# Prompt
Below are some records. Pull every line that contains the word "toNamed".

Given records Block Start

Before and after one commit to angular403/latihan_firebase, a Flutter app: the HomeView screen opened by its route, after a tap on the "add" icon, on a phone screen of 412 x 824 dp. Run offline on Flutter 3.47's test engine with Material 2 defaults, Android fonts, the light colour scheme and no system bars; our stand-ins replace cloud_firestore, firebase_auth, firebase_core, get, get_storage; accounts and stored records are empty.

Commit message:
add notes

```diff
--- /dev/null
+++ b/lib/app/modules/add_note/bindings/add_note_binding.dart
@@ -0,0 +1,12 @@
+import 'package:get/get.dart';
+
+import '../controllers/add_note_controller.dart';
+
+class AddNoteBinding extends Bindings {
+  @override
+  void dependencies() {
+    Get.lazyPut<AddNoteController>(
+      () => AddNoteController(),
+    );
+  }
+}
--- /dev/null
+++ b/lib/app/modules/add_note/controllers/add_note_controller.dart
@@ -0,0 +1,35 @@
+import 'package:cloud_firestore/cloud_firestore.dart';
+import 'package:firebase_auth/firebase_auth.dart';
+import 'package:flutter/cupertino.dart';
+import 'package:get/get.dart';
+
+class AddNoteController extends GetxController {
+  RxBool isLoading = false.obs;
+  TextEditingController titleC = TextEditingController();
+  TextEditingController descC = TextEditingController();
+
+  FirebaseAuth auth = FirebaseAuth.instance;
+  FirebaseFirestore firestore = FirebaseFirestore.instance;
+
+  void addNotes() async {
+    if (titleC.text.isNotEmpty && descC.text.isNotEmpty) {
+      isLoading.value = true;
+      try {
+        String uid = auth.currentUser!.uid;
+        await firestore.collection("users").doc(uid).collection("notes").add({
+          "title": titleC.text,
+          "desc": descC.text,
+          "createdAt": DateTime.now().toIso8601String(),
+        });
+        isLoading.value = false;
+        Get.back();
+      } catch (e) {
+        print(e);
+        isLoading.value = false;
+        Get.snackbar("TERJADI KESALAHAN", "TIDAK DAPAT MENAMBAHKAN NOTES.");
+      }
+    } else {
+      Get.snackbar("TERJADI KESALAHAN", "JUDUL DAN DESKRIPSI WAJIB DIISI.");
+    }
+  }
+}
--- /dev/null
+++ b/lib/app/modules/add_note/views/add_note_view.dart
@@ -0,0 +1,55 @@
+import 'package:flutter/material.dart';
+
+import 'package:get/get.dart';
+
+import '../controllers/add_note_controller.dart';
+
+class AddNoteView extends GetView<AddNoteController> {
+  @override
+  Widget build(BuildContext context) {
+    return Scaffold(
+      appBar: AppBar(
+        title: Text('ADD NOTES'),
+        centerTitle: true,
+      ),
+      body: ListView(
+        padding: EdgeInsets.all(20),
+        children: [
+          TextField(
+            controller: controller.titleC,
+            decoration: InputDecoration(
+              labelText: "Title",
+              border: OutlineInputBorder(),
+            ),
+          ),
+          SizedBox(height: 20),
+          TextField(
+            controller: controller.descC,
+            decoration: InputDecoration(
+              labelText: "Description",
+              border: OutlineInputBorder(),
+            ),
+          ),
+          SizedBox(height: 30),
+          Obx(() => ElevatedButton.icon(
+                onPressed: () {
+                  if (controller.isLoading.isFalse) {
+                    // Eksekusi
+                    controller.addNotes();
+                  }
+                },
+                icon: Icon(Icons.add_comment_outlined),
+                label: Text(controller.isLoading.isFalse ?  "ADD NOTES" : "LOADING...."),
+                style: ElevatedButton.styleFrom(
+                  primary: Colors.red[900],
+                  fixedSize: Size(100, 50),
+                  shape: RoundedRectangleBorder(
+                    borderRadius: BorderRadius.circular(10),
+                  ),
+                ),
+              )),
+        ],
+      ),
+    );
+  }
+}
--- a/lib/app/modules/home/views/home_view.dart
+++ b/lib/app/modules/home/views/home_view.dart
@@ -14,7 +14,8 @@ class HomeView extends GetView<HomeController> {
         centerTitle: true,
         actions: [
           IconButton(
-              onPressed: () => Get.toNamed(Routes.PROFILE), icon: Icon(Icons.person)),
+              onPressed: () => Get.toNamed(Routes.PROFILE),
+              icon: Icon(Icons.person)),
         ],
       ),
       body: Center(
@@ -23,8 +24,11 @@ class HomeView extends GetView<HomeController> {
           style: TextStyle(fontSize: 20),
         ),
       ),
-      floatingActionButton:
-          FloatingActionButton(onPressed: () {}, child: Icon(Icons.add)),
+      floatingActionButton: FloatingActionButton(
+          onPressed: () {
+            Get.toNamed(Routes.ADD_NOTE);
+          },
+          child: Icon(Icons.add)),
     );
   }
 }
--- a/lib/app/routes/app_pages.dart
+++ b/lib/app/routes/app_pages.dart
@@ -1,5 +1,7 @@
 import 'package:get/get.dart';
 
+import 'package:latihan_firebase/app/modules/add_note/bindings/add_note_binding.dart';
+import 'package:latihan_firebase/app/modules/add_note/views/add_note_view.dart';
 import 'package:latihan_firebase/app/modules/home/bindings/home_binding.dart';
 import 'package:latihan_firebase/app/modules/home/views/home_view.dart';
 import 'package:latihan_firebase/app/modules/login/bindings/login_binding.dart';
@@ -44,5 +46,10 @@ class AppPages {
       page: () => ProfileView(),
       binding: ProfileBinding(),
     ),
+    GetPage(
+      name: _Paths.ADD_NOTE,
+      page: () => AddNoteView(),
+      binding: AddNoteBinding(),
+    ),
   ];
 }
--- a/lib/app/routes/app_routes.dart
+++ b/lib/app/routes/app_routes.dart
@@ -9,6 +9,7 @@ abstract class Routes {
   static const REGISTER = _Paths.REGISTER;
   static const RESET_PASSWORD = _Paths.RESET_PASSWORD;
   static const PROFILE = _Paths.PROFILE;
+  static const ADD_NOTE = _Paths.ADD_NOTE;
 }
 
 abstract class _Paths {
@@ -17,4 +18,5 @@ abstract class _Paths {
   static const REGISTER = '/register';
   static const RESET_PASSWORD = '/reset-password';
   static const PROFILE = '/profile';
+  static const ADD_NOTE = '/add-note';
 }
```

Given records Block End

# Output of the task
-              onPressed: () => Get.toNamed(Routes.PROFILE), icon: Icon(Icons.person)),
+              onPressed: () => Get.toNamed(Routes.PROFILE),
+            Get.toNamed(Routes.ADD_NOTE);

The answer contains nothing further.